In 2009, Gartner released the Magic Quadrant for Web Hosting and Hosted Cloud System Infrastructure Services. At that time, Amazon Web Services, AWS for short, appeared as one of the Visionaries in the space. I have to wonder, if at that time, the team at Amazon realized that it would only take them 3 short years to become the de-facto leader in the space, and that in just 6 years they would account for more service capacity than everyone else in the Magic Quadrant combined?
An additional point I find interesting about the AWS journey is when I look at the competative organizations and companies whose pedigree and execution capabilities would put them in the category of “Titans of Industry” in 2009, many were not even listed in the Magic Quadrant only 3 short years later when AWS took ownership of the space. It’s also interesting to look at the niche players who came aboard, and then also disappeared, either going under due to competition, or being purchased and integrated into one of the larger groups. An immediate takeaway, is that this is a dynamic and highly competitive space.
So Visionary to Leader in 3 years is a massive accomplishment for any company, but this journey also needs additional context. At the time AWS entered the Magic Quadrant, AWS had been a product with over 180,000 developers working with the system for several years. They had the financial might of Amazon itself to devote resources and infrastructure to. Still, they went full Conan and crushed their enemies, saw them driven before them, and, well you know the rest.

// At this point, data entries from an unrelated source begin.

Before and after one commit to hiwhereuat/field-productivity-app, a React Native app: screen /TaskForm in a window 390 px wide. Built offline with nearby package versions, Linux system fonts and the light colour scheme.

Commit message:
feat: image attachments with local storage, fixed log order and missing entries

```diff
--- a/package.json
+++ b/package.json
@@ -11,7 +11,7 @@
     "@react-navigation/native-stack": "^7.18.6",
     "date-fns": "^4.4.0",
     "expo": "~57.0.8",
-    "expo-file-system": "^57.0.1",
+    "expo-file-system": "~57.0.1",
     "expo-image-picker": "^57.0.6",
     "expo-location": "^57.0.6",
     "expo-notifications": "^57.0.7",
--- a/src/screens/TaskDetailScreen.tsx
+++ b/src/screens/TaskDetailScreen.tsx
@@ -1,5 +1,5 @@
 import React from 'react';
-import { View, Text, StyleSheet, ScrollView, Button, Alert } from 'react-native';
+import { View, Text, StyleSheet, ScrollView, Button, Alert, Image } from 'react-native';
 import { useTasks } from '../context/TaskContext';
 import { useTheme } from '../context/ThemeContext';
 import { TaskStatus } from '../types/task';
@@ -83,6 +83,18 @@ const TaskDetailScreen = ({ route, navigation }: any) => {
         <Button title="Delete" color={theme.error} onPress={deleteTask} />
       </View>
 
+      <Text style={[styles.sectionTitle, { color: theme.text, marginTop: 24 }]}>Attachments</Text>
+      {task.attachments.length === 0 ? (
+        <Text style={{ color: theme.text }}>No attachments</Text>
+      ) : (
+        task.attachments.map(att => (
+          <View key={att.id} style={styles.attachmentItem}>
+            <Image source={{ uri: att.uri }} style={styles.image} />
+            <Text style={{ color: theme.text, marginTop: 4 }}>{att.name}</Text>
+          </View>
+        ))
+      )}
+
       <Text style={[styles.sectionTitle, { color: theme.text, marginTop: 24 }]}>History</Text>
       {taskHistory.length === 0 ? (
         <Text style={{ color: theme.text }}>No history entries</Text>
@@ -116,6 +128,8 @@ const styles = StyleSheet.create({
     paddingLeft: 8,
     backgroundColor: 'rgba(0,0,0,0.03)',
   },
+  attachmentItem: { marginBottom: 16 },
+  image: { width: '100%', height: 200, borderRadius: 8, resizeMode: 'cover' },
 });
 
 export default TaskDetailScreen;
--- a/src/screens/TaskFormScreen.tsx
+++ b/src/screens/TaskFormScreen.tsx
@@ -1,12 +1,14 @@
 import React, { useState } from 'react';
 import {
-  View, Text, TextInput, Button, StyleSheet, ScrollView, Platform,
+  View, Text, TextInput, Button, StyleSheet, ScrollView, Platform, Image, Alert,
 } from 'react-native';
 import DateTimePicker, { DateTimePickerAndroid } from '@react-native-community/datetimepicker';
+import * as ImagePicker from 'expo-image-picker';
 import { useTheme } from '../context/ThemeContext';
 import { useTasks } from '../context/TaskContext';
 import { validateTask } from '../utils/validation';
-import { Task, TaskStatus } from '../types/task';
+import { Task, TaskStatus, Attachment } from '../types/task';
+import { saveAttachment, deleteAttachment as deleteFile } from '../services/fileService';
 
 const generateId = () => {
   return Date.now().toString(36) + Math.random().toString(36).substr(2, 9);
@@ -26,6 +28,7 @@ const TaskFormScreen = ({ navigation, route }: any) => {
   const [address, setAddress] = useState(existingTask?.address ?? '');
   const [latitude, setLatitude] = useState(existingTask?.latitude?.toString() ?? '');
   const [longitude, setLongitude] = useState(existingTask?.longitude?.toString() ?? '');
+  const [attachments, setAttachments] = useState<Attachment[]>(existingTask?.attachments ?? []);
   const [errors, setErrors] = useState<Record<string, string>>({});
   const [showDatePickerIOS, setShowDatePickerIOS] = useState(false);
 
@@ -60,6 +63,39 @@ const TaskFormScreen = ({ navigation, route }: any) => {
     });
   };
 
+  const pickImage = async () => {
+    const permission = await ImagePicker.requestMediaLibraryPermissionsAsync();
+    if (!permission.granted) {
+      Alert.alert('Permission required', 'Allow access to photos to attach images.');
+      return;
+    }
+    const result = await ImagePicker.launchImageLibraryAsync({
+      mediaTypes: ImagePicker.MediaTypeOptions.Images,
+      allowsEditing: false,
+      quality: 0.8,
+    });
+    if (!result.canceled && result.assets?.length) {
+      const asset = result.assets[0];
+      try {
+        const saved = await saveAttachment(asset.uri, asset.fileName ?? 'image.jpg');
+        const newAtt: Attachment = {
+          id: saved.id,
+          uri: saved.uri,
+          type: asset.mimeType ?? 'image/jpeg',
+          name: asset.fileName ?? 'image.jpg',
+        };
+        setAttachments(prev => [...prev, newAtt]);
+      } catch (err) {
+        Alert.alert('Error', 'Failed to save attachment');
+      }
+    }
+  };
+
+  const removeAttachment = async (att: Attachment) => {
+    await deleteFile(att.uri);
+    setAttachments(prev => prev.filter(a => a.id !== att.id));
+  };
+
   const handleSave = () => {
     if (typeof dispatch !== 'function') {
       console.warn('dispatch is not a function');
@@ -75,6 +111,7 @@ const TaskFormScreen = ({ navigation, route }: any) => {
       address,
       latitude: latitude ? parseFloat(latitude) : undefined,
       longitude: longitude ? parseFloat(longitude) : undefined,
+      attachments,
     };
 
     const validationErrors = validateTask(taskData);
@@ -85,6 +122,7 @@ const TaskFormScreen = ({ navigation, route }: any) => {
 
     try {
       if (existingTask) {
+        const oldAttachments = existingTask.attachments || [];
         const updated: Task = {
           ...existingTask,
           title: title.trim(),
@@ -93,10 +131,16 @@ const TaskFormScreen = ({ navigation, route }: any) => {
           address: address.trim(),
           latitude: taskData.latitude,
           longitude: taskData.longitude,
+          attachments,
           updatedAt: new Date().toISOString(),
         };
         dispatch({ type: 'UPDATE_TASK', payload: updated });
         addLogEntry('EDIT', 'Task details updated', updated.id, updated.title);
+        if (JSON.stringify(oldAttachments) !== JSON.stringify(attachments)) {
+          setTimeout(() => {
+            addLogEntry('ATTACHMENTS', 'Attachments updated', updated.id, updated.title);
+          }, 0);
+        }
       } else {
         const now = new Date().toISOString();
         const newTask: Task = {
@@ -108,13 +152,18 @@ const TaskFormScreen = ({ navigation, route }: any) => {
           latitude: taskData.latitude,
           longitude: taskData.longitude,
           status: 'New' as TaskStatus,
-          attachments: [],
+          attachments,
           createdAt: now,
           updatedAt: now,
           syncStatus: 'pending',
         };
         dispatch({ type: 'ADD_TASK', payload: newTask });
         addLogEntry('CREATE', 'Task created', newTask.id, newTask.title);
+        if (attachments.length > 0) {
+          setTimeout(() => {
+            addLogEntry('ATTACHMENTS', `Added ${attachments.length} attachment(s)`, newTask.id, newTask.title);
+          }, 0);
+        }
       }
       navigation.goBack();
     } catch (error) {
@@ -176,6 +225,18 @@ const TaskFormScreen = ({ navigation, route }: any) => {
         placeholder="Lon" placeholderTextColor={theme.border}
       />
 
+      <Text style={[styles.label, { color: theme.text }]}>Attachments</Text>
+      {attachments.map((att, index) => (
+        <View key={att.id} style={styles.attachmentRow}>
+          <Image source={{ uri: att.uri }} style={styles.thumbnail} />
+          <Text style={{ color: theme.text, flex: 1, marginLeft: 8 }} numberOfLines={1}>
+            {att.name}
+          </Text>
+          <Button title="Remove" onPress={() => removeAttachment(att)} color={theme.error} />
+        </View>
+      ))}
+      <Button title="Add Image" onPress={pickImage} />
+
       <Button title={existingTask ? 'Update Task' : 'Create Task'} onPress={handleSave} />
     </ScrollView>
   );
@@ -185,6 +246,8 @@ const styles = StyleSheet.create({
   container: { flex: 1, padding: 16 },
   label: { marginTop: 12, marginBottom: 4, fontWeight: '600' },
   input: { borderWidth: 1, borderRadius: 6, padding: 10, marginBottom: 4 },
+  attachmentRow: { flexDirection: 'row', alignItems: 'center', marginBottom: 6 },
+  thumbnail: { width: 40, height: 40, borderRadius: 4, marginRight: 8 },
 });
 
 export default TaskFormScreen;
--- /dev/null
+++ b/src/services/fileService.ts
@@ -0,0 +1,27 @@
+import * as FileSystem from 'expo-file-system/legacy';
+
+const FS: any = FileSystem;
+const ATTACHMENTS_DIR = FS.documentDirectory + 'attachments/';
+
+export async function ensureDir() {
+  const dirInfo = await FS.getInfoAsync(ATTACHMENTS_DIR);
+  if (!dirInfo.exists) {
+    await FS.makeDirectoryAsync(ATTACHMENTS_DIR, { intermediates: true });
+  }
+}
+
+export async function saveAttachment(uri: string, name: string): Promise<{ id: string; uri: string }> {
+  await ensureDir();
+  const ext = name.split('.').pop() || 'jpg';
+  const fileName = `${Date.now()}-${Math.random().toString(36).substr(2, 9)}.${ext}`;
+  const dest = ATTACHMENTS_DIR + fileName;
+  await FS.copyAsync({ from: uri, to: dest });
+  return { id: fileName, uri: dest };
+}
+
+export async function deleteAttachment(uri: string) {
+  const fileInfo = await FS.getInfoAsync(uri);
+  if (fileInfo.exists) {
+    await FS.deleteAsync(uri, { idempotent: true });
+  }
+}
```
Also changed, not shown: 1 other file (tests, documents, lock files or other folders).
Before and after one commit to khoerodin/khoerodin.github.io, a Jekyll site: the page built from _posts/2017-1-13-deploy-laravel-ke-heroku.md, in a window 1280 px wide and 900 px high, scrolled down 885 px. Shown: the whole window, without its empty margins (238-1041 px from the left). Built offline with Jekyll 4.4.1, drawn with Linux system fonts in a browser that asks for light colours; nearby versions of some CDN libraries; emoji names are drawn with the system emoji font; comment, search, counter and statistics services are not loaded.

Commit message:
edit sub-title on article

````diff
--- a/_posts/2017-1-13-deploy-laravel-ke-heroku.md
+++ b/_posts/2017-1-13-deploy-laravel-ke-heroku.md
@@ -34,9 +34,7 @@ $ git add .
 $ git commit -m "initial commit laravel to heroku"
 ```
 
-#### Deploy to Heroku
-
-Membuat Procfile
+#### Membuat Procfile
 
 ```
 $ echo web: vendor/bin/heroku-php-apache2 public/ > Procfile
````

All this said, why am I prattling on regarding Gartner and Magic Quadrants? Well as I write this the company I work for, SimpliVity has been announced as part of the Gartner Magic Quadrant for Integrated Systems. Now I won’t go into great depth on what an Integrated System is, my buddy Ron Singler already has and Matt Vogt has gone one step further to lay out the inclusion criteria as well, but what I do want to delve into is why I believe this is a very important first for a young company like SimpliVity, and to provide a little more context to what the 4 squares mean.
For those new to the world of Gartners Magic Quadrant, the image to the right, while a little tongue-in-cheek, is for the most part accurate. When the Magic Quadrant is released you are either on it, or you are not. There is one small exception here, and that’s the “Cool Vendor” space, which is outside looking in, but relevant enough to have an “honorable mention. In our case, it would have been a good thing for a company that had only been shipping product for 6 months to be mentioned in the “Cool Vendor” spot, it would denote that there was potential enough to capture the eye of the analysts, and then wait a year to see whether the company made it onto the chart.
As it turns out SimpliVity made the Visionaries category (Click for full report) for Integrated Systems. The one aspect of this that is truly remarkable, is that I cannot recall any company that had only been an active participant in the marketplace for 6 months being included in the Magic Quadrant. When I came on board in April of 2013, only 5 months before the Gartner quadrant was analyzed, there were roughly 70 employees at the company. At the time of analysis that number was closer to 100, today that number is over 300, and that kind of growth is a strong stepping off point for the journey to leadership.